Profile of a reader: Laura Denny

  • Marty Sweeney
  • 28 February 2018

Is there is a pile of books you want to tackle in 2018?

If you have any interest in reading, you’ve probably read at least one of the many excellent articles on how to read more. Then, if you are like me, you read an article about how someone managed to tackle 50+ books in a year—you become deflated, overwhelmed and drift back into being a half-engaged reader.

That’s why I asked my friend Laura Denny to give me some thoughts on how she developed her profile as a reader. She’s a home-schooling mother of three, active in her local church, and busy like everyone with life in general—but she managed to tackle more than 60 books in 2017.

The first step, she says, is to own your time. Yes, everyone is busy. But just about everyone who is busy is willing to admit that there is time to spare for TV, Facebook, magazines, etc. While time seems like the real issue, it’s clear that may not be true once we examine how we use our time. “We need to convince ourselves that reading is important enough to make time for,” Laura said.

How do you do that? Don’t underestimate the tremendous privilege we have to grow and learn to be more like Jesus Christ by simply engaging with a book. Reflecting on her own growth as a reader, Laura said, “Through reading, I am able to connect with and learn from men and women from worlds completely different from mine. I can read books whose authors lived centuries apart but that discuss truths about the timeless God we worship and the unchanging nature of the gospel. It pulls me out of my own tiny world, my limited perspective, my tendency to be self-consumed. From the outside looking in, it seems like a very private, solitary thing to do. And yet it’s the best (dare I say only?) way to truly understand the times and places outside our own.”

Having convinced yourself that you have at least some time to read and then great privilege of being able to do so, it is time to actually start to read.

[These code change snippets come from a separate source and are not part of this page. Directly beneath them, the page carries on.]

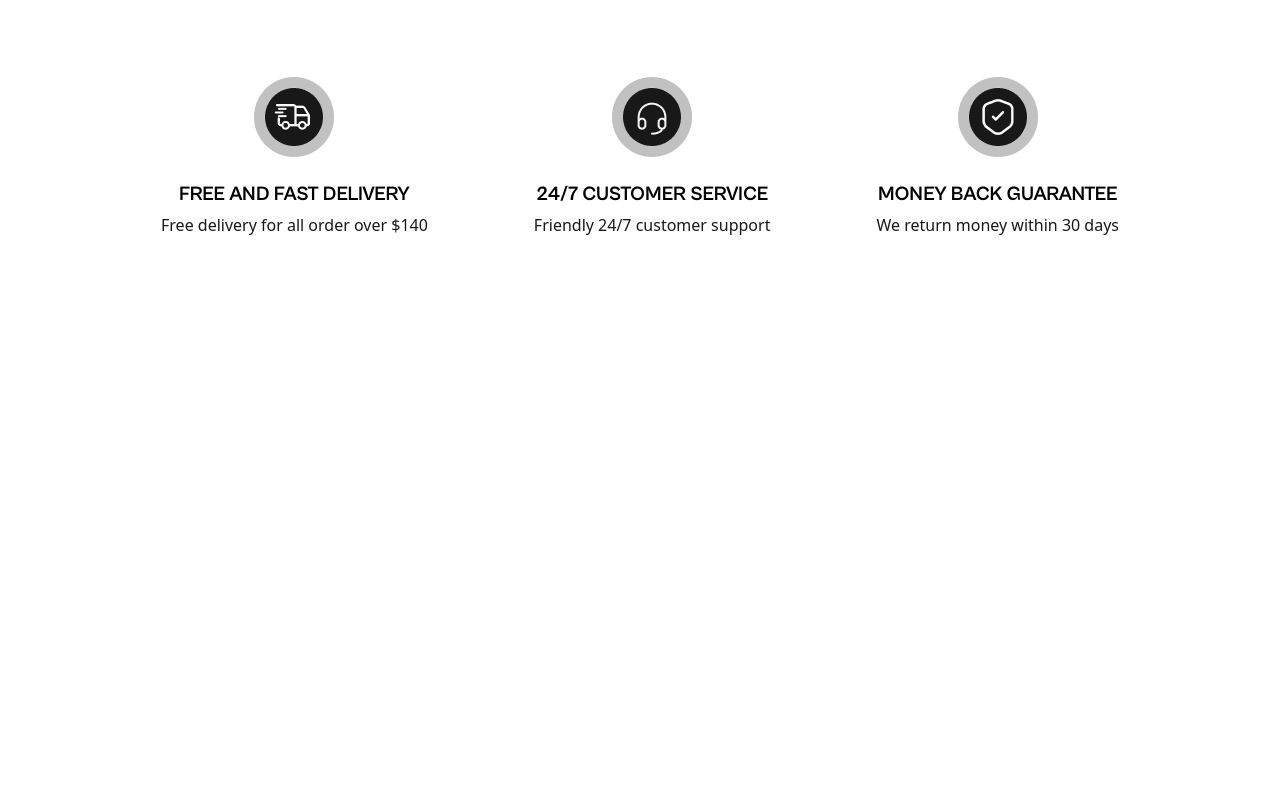
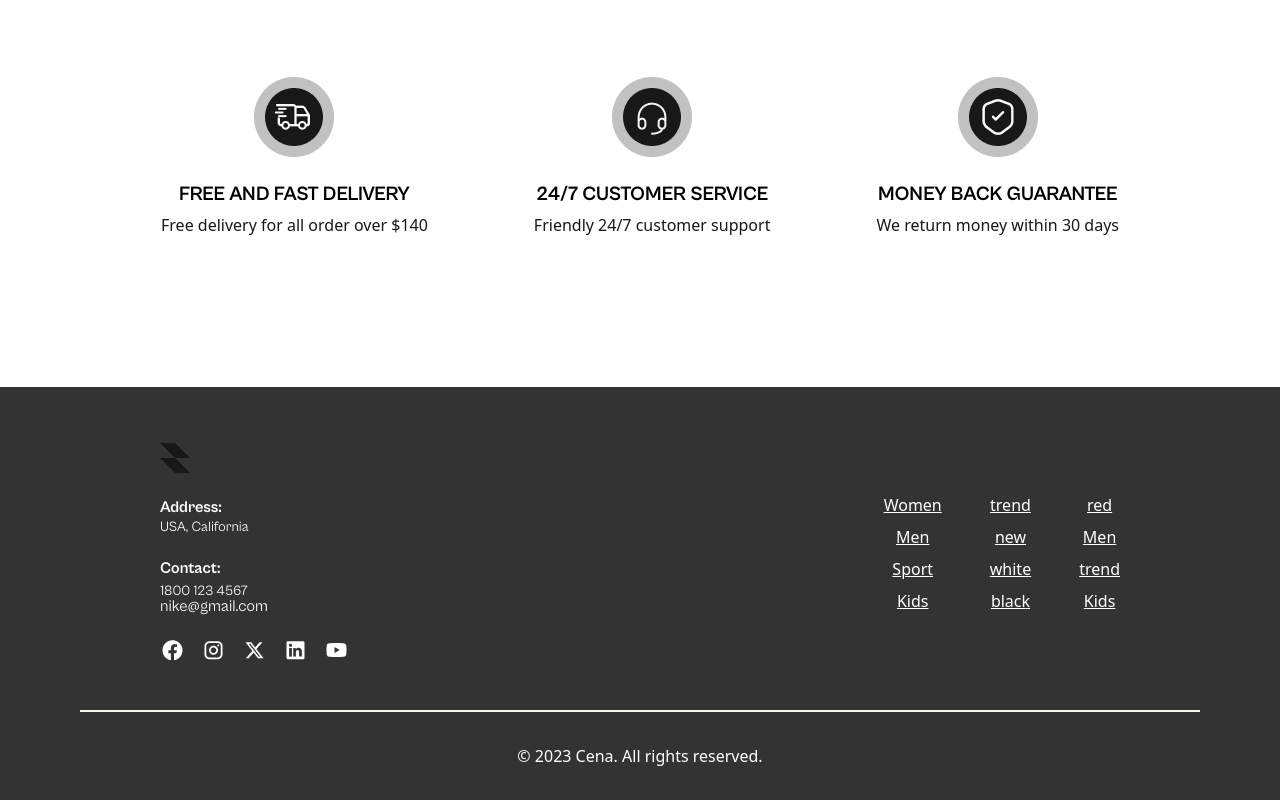
Before and after one commit to CenaBabajannjhad/NIKE, a website: page index.html in a window 1280 px wide. Shown: the part 4951-5751 px from the top of the page. Before the commit the page ends 5338 px from the top, so only its background shows below. Drawn offline with Linux system fonts and the light colour scheme.

Commit message:
project finished

```diff
--- a/index.html
+++ b/index.html
@@ -126,7 +126,6 @@
     </header>
     <!-- main -->
     <main>
-
         <!-- hero section -->
         <section class="container flex items-center justify-center lg:h-screen pt-20 pb-20 md:pb-40 md:pt-40">
             <div class="absolute z-30">
@@ -1428,15 +1427,13 @@
                 </div>
                 <!-- service -->
                 <div class="flex items-center flex-col">
-                    <img class="block pb-6" src="./assets/img/icons/services/service.png"
-                        alt="fast-delivery-logo">
+                    <img class="block pb-6" src="./assets/img/icons/services/service.png" alt="fast-delivery-logo">
                     <h2 class="pb-1 font-cabinet-B text-xl text-center">24/7 CUSTOMER SERVICE</h2>
                     <p class="text-hero-section-paragraph text-md text-center">Friendly 24/7 customer support</p>
                 </div>
                 <!-- guarantee -->
                 <div class="flex items-center flex-col">
-                    <img class="block pb-6" src="./assets/img/icons/services/guarantee.png"
-                        alt="fast-delivery-logo">
+                    <img class="block pb-6" src="./assets/img/icons/services/guarantee.png" alt="fast-delivery-logo">
                     <h2 class="pb-1 font-cabinet-B text-xl text-center">MONEY BACK GUARANTEE</h2>
                     <p class="text-hero-section-paragraph text-md text-center">We return money within 30 days</p>
                 </div>
@@ -1455,6 +1452,57 @@
             </button>
         </div>
     </main>
+    <!-- footer -->
+    <footer class="bg-footer-gray">
+        <div class="container">
+            <div class="container pt-14 pb-12 border-b-2 border-[#F5F3EE] flex items-center justify-between">
+                <div class="space-y-6">
+                    <img src="./assets/img/logo/logo.png" alt="logo">
+                    <div class="text-white leading-5">
+                        <h3 class="font-cabinet-B text-[16px]">Address:</h3>
+                        <p class="font-cabinet-R text-[14px]">USA, California</p>
+                    </div>
+                    <div class="text-white leading-[15px]">
+                        <h3 class="font-cabinet-B pb-2">Contact:</h3>
+                        <p class="font-cabinet-R text-[14px]">1800 123 4567</p>
+                        <p class="font-cabinet-R text-[16px]">nike@gmail.com</p>
+                    </div>
+                    <div class="flex items-center space-x-4">
+                        <img src="./assets/img/icons/social/Facebook.png" alt="facebook">
+                        <img src="./assets/img/icons/social/Instagram.png" alt="instagram">
+                        <img src="./assets/img/icons/social/X.png" alt="X">
+                        <img src="./assets/img/icons/social/LinkedIn.png" alt="linkedin">
+                        <img src="./assets/img/icons/social/Youtube.png" alt="youtube">
+                    </div>
+                </div>
+                <div class="flex items-center space-x-4 lg:space-x-12">
+                    <div class="space-y-2 text-center text-white">
+                        <a class="block underline" href="#">Women</a>
+                        <a class="block underline" href="#">Men</a>
+                        <a class="block underline" href="#">Sport</a>
+                        <a class="block underline" href="#">Kids</a>
+                    </div>
+                    <div class="space-y-2 text-center text-white">
+                        <a class="block underline" href="#">trend</a>
+                        <a class="block underline" href="#">new</a>
+                        <a class="block underline" href="#">white</a>
+                        <a class="block underline" href="#">black</a>
+                    </div>
+                    <div class="space-y-2 text-center text-white">
+                        <a class="block underline" href="#">red</a>
+                        <a class="block underline" href="#">Men</a>
+                        <a class="block underline" href="#">trend</a>
+                        <a class="block underline" href="#">Kids</a>
+                    </div>
+                </div>
+            </div>
+            <div class="py-8 text-center">
+                <p class="text-white">© 2023 Cena. All rights reserved.</p>
+            </div>
+
+        </div>
+    </footer>
+
 
     <script src="./src/js/main.js"></script>
     <script src="./src/js/menuHandler.js"></script>
--- a/tailwind.config.js
+++ b/tailwind.config.js
@@ -33,7 +33,8 @@ module.exports = {
         "light-moss-green" : "#9FA16D",
         "cus-white" : "#f4f4f4",
         "smoky-white" : "#E9E9EB",
-        "red" : "#DB4444"
+        "red" : "#DB4444",
+        "footer-gray" : "#333333"
       },
     },
   },
```
Also changed, not shown: assets/img/icons/social/Facebook.png (added), assets/img/icons/social/Instagram.png (added), assets/img/icons/social/LinkedIn.png (added), assets/img/icons/social/X.png (added), assets/img/icons/social/Youtube.png (added), src/css/main.css.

Here are four pointers from Laura and I on how to get started and keep going:

  1. Start with a book on a topic that really interests you. This could be a need you have (parenting, money, friendships) or a need of a dear friend you want to help. The key is to make it go beyond ‘pleasure reading’ because that is the first thing you will give up once time runs short. Create a sense of urgency and excitement that will keep you reading even through busy periods.
  2. Gain momentum by finishing a book soon. There are a growing number of quality short books on the market. For example, I know someone who, whenever the topic of engaging (or wanting to) with someone on Facebook comes up, recommends Gospel Speech Online. That is a great example of these first two points because it’s a little book that can finished in one evening or two, and its topic is really compelling for those who discuss issues online.
  3. Set a reasonable and achievable goal for you. Don’t go from not reading any books to a goal of 50 in a year. And don’t think ‘total number of books per annum’ is the only goal you can have. You can set a goal for this upcoming month to give you a sense of achievement sooner. A different kind of goal is one of inputs compared to outputs. Instead of a goal of ‘how many books you will read’, make a goal of regular engagement with a book. For example, John Piper said that his practice when he was busy with full-time pastoral ministry was to read for 20 minutes three times a day. This is a great kind of goal, especially for those who want to tackle a long book.
  4. Remind yourself regularly that you are not just reading for your own interest and consumption. Other-person-centredness is the essence of the Christian life and should be applied to personal reading habits as well. Laura said, “As we read and learn we are changed ourselves—maturing as church members, friends, spouses, citizens, evangelists, and more.”

Remember, the overall goal is not to finish a certain number of books in a certain time. While people may be impressed if you continue to build up your numbers, there is probably no reward beyond that if that is your main or only goal (cf. Matt 6).

The higher goal is no better stated than by Timothy Raymond: “Should every Christian aspire to read more books? Only if every Christian desires to be increasingly conformed to the image of Christ.”

Laura furthers the point Tim made: “I grew up with wonderful, Christ-honouring parents and in a Bible-centred church. I am very grateful for my background. But with that came an unfortunate underestimation of the impact reading would have on me, until I actually committed myself to reading. Now I know what a rich resource I was ignoring for all those years. So I don’t want to miss an opportunity to tell others—young and seasoned Christian alike—to start reading as soon as possible.”